Ryan Seabury, the lead developer on LEGO Universe, has posted an open letter in Kotaku explaining why he’s getting out of the MMO game.
Scott Jennings posts a critique in which (as I do below) he shudders at the phrasing and eyerolls at the hype but generally agrees with the drift.
Nouning our verbs
Unfortunately, Ryan loses the internet by actually using the phrase “leveraging our synergies” in a non-ironic way (or something that’s close enough to it for government work.)
So we came together <…> with a new mission <…> while leveraging all the expertise we’ve learned in a decade
First of all, stop lamenting. (The first four letters of lament are L A M E.)
Must be a nightmare working with this guy if he actually talks like that all the time.
Anyhow, the argument boils down to, “Why spend 5 years working on a large and complex product of uncertain appeal to a demanding audience when you could just crank a little social game out in a couple of months that will turn a profit?”
Lots of engineers go through this phase. Large commercial organisations tend to have you working on old and complex pieces of code. There will be sections that no one understands because the original developer was an unsung genius who left three years ago and didn’t comment their code. There will be bits that desperately need to be refactored but no one will authorise the time and effort required because they’re (sort of) working. It is in many ways more rewarding to join a new startup and get in on the design work from the ground level, and hopefully see people using a product you worked on in a matter of months.
So the games industry isn’t unique in this aspect. I thought it was interesting that I’m not sure if he’s writing as an engineer (why won’t people use my stuff sooner?!) or as a businessman (where’s my return on investment?!) but the general drive is similar.
Every game is now an MMO
Another comment he made is about the ubiquity of social networking in games:
I simply realized there actually hadn’t been an “MMO game” to get out of for at least two, three years. It’s no longer a meaningful label. Point at any significant entertainment experience trending today, you won’t be able to find one without some kind of social feature layers and persistent aspects. No one cares if something is “single player” or “multi player” or “massively multiplayer” anymore.
There is some truth in this. Not that every game is now an MMO, but that a lot of the social experiences that were once unique to MUDs (and their MMO descendents) really are more ubiquitous now.

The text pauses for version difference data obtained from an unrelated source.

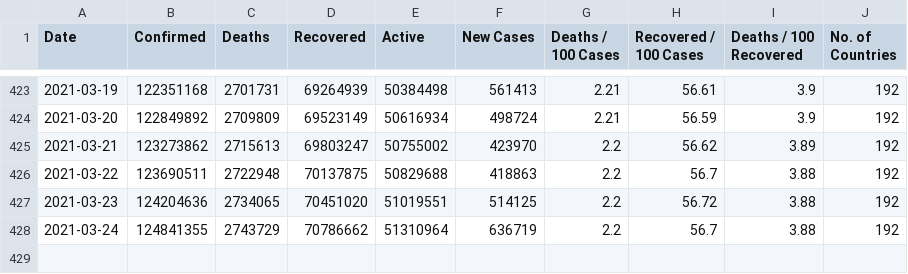
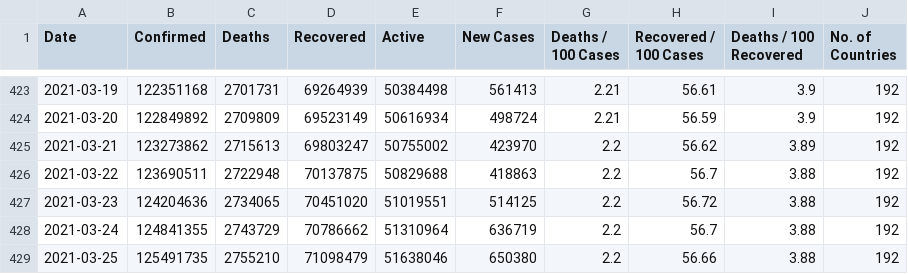
Before and after one commit to ramsunder2000/Covid-19-Preprocessed-Dataset, a CSV file: preprocessed/daywise.csv, drawn as a sheet; only a part is shown, gaps mark what is left out.

```diff
--- a/preprocessed/daywise.csv
+++ b/preprocessed/daywise.csv
@@ -428 +428,2 @@ Date,Confirmed,Deaths,Recovered,Active,New Cases,Deaths / 100 Cases,Recovered /
 2021-03-24,124841355,2743729,70786662,51310964,636719,2.2,56.7,3.88,192
+2021-03-25,125491735,2755210,71098479,51638046,650380,2.2,56.66,3.88,192
```
Also changed, not shown: preprocessed/countrywise.csv, 1 other file.
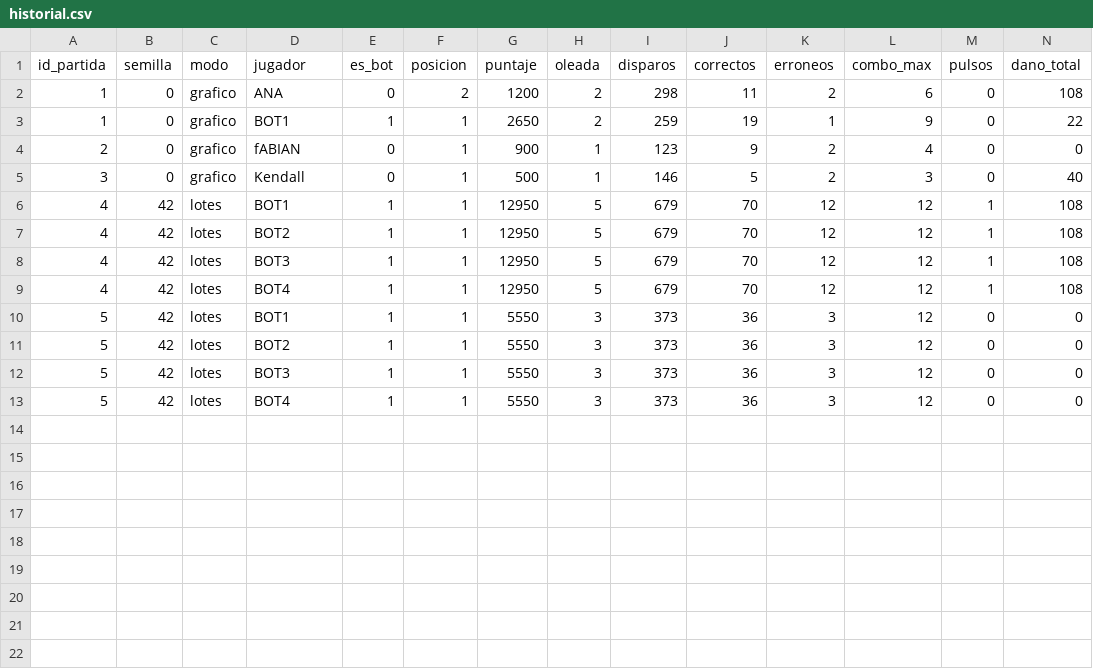
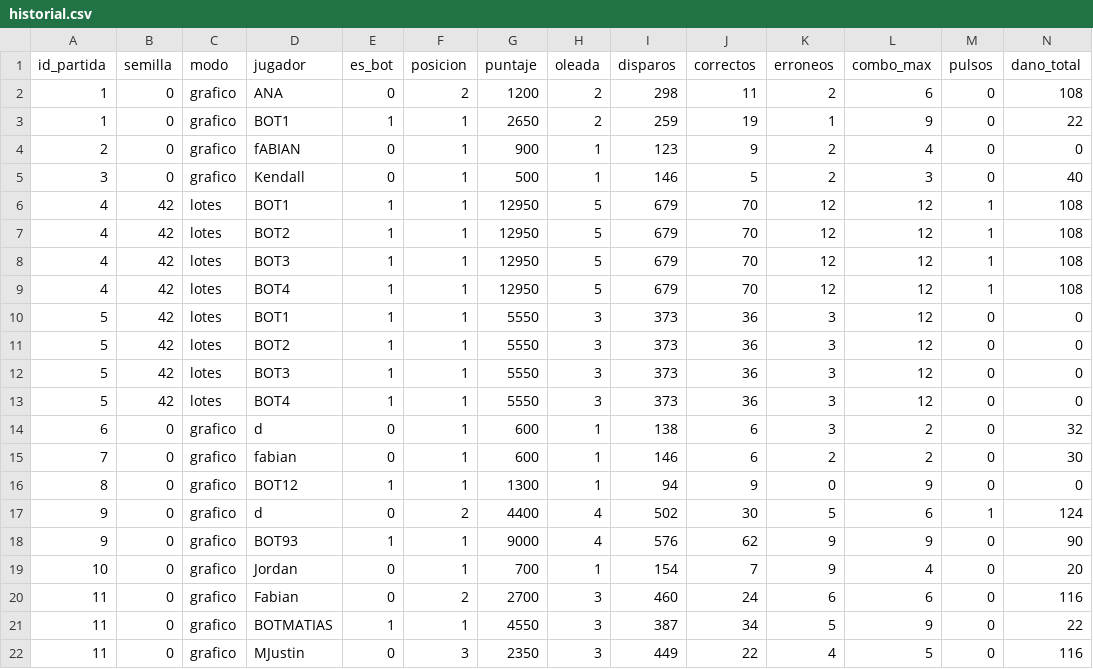
Before and after one commit to fcncr/Proyecto_FaseOrbital, a CSV file: FaseOrbital/FaseOrbital/historial.csv, drawn as a sheet; only a part is shown; rows hold the shown columns only; the diff names each change by its address in the sheet, - before the commit and + after, or states it on an @@ line.

```diff
--- a/FaseOrbital/FaseOrbital/historial.csv
+++ b/FaseOrbital/FaseOrbital/historial.csv
+row 14: 6 | 0 | grafico | d | 0 | 1 | 600 | 1 | 138 | 6 | 3 | 2 | 0 | 32
+row 15: 7 | 0 | grafico | fabian | 0 | 1 | 600 | 1 | 146 | 6 | 2 | 2 | 0 | 30
+row 16: 8 | 0 | grafico | BOT12 | 1 | 1 | 1300 | 1 | 94 | 9 | 0 | 9 | 0 | 0
+row 17: 9 | 0 | grafico | d | 0 | 2 | 4400 | 4 | 502 | 30 | 5 | 6 | 1 | 124
+row 18: 9 | 0 | grafico | BOT93 | 1 | 1 | 9000 | 4 | 576 | 62 | 9 | 9 | 0 | 90
+row 19: 10 | 0 | grafico | Jordan | 0 | 1 | 700 | 1 | 154 | 7 | 9 | 4 | 0 | 20
+row 20: 11 | 0 | grafico | Fabian | 0 | 2 | 2700 | 3 | 460 | 24 | 6 | 6 | 0 | 116
+row 21: 11 | 0 | grafico | BOTMATIAS | 1 | 1 | 4550 | 3 | 387 | 34 | 5 | 9 | 0 | 22
+row 22: 11 | 0 | grafico | MJustin | 0 | 3 | 2350 | 3 | 449 | 22 | 4 | 5 | 0 | 116
```
Also changed, not shown: FaseOrbital/FaseOrbital/historial_detalle.csv, 15 other files.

Players who were drawn to MMOs because of the interaction with other people in real time (there’s a reason Everquest used to be referred to as a chat room with a game attached) can now chat on twitter or facebook instead and play something else.
Lots of brands are trying to generate their own social networks, from gaming companies like Blizzard and Bioware to offline ventures such as Toyota and HBO. And that’s not even counting the millions of bulletin boards, blogs, mailing lists, and other ways for people to share information about what they are doing.
I’ve also written before about how I find myself more likely to play even single player games more socially, with all the benefits (yay sharing!) and minuses (boo, competitive pressure) that entails.
But I still think that MMOs have a unique appeal in their virtual worlds. It’s just that the next phase of MMOs seem to be moving further and further away from this in a quest for some kind of bizarro gaming singularity in which all games will be multi-player actioners with lobbies and competitive as well as co-operative modes. They’ll probably also feature bald space marines with BFGs and semi naked female NPCs.
It’s the future, baby. 1-click rapidly churned out social games or mega-shooters that may or may not take 5 years to produce.
Meanwhile, my project for the next week (when I have time) is to spend some more time with Terraria and try to figure out how to actually put a door in a house, and hopefully some more guild PvP shenanigans in Rift. Because that future? It’s not actually here yet …